“I’m ready for lunch.” The now familiar refrain isn’t a demand or an example of tween entitlement. He makes his declaration in calm, measured tones.
Three more times.
The grandfather, in an adroit demonstration of multitasking, keeps his focus on his wife but mentions that they likely have enough time during their stopover in Atlanta to grab some lunch.
The grandson ceases his mantra, turns back to face the front of the plane. A long pause. Then, he turns a quarter of the way back so that he’s facing the aisle where no one is yet standing (we’re still taxiing across the runway in what feels as if we’re spending more time driving in this plane than flying in it). In the same level tone of voice but with a dreaminess that was lacking in his lunch remarks, he says to no one in particular, “I can’t wait to eat chocolate cake.”
Personally, I can get pretty jaded flying almost every week for work. I find myself making comments — hopefully only in my head — about “amateur hour” at the airport, especially this time of year when Spring Break is underway.

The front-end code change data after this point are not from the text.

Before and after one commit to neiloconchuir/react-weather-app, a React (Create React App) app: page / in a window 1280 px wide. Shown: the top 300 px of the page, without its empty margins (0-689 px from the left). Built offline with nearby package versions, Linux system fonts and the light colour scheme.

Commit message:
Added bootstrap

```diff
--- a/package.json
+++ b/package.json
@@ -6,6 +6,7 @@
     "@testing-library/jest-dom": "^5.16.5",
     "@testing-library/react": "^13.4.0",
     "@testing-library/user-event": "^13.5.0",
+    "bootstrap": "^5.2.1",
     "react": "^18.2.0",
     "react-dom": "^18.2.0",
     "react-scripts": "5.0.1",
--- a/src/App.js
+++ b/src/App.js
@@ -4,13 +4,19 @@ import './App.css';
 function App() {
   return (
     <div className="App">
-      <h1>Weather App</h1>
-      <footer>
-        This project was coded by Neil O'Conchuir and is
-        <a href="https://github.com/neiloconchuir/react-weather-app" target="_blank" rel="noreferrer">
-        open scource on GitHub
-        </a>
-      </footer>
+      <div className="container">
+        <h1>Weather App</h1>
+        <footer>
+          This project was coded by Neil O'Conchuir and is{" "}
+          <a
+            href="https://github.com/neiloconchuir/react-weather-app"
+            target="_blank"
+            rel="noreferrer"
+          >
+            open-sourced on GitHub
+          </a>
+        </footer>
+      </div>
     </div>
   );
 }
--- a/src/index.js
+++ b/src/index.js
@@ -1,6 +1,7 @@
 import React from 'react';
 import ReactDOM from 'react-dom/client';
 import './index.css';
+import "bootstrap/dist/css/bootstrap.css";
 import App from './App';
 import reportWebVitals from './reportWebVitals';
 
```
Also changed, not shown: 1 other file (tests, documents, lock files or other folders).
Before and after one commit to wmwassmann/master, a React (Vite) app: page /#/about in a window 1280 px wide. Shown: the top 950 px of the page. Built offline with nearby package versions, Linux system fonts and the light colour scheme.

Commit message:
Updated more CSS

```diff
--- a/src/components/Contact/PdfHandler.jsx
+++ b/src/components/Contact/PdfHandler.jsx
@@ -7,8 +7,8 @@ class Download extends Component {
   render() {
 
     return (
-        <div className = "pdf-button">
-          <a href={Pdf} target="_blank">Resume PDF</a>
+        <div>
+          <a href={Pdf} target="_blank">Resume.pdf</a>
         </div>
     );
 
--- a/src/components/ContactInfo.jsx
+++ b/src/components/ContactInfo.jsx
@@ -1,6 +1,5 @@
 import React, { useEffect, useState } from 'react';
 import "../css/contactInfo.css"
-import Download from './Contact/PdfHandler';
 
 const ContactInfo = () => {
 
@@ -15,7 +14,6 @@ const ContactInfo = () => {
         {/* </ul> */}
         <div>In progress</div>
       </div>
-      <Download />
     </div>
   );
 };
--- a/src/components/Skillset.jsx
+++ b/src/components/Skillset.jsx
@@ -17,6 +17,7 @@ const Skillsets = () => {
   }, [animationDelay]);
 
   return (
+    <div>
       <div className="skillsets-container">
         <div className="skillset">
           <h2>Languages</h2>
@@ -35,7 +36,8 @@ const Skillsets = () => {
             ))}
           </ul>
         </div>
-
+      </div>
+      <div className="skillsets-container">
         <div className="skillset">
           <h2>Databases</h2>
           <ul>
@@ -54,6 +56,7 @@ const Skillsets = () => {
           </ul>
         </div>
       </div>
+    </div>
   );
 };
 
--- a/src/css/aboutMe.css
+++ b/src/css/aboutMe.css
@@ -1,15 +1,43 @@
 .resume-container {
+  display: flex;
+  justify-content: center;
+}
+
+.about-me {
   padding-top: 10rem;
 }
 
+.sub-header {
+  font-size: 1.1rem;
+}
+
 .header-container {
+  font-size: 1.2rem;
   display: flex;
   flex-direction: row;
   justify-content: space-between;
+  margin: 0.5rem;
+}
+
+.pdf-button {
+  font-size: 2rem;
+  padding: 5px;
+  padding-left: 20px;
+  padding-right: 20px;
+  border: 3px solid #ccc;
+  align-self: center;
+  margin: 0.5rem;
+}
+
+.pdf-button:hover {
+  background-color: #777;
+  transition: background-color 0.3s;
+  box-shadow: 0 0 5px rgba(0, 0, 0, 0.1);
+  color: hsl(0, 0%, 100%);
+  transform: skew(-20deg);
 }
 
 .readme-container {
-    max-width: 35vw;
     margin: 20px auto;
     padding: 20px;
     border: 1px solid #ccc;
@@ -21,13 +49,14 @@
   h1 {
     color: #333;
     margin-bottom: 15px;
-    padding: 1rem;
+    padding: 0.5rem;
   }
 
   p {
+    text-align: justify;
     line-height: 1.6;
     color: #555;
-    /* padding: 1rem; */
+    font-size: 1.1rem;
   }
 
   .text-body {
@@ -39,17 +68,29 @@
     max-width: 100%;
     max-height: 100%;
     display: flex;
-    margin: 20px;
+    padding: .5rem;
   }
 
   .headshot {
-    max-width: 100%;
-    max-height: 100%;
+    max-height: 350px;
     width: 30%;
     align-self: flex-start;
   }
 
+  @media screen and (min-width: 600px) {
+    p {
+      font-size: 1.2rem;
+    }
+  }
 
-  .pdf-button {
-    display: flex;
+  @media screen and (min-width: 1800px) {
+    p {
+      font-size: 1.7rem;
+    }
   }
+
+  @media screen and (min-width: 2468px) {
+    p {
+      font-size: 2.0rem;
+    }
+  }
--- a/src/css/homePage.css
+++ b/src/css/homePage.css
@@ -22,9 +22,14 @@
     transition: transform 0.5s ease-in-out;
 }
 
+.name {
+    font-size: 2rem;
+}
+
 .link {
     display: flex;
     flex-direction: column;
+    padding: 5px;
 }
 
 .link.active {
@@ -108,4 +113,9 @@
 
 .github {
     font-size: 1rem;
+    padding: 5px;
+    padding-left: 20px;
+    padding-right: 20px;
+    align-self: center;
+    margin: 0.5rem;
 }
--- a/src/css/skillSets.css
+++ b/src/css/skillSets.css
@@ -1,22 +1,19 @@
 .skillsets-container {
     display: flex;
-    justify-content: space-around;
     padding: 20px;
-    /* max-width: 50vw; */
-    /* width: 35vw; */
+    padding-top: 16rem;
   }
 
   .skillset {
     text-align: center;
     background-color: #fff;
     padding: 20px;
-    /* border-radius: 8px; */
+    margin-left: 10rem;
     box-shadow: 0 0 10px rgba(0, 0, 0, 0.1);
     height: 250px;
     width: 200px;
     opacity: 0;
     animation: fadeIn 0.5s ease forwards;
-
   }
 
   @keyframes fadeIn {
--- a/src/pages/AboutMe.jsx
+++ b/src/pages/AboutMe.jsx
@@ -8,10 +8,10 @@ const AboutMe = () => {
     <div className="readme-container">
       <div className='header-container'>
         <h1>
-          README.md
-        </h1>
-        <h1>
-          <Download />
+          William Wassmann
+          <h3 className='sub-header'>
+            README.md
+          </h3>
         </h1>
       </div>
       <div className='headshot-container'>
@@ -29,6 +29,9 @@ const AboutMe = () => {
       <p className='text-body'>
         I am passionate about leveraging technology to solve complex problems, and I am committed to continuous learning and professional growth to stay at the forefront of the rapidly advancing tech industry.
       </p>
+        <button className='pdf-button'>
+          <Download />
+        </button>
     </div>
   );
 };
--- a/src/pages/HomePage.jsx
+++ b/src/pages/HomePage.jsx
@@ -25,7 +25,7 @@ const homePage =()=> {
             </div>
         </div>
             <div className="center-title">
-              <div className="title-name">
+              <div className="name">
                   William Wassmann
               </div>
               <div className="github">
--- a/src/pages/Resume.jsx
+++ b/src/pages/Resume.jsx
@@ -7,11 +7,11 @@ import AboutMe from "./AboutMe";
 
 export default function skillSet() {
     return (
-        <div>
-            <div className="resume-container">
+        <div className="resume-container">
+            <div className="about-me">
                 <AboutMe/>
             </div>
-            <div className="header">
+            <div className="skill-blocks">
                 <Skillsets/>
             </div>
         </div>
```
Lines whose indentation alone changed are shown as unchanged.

And it is always underway somewhere it seems, from the end of February (how is that “spring” anywhere?) to early May. People who clearly have either never been on a plane or at least not for some time shuffle around the airport dazed and distracted, like someone texting as they walk. Only these travelers walk eyes up, glancing around in a whiplash manner as they try to find their gate, wandering child or missing composure. They make for tricky obstacles to navigate around at the airport and challenges to on-time departures on board as they try to get a suitcase that exceeds the carry-on restriction by at least 50% into an overhead bin that was already full back during Zone 2 boarding.
Travel snob? Spoiled elite traveler? Not a very nice person at airports? I’ll own the first two but I still try to put people over efficiency. Unless I’m late for a flight. Then, it’s probably three for three, alas.
But then, on that endless taxiing across the tarmac, I overhear this conversation. And suddenly, all the hassles and judgments of travel and travelers melt away. Because in that boy’s single sentence, I remember what it’s like. The long journey. The pinched cheek by an aunt with too much rouge on hers. All the adult chitchat and maybe, hanging out with cousins you rarely see. And then, the cake and all it represents.
I hope those folks — especially the boy — had a great lunch at the airport. I hope the birthday was a wonderful event for all. And I hope the chocolate cake tasted as good in reality as it did in that boy’s mind on the plane.
It all makes me think I’ve been on too many planes myself lately. There’s more to life than flights or travel or even work. There’s family and home. Arrival and lunch. And somewhere, after a long journey, maybe a piece of chocolate cake waiting just for me.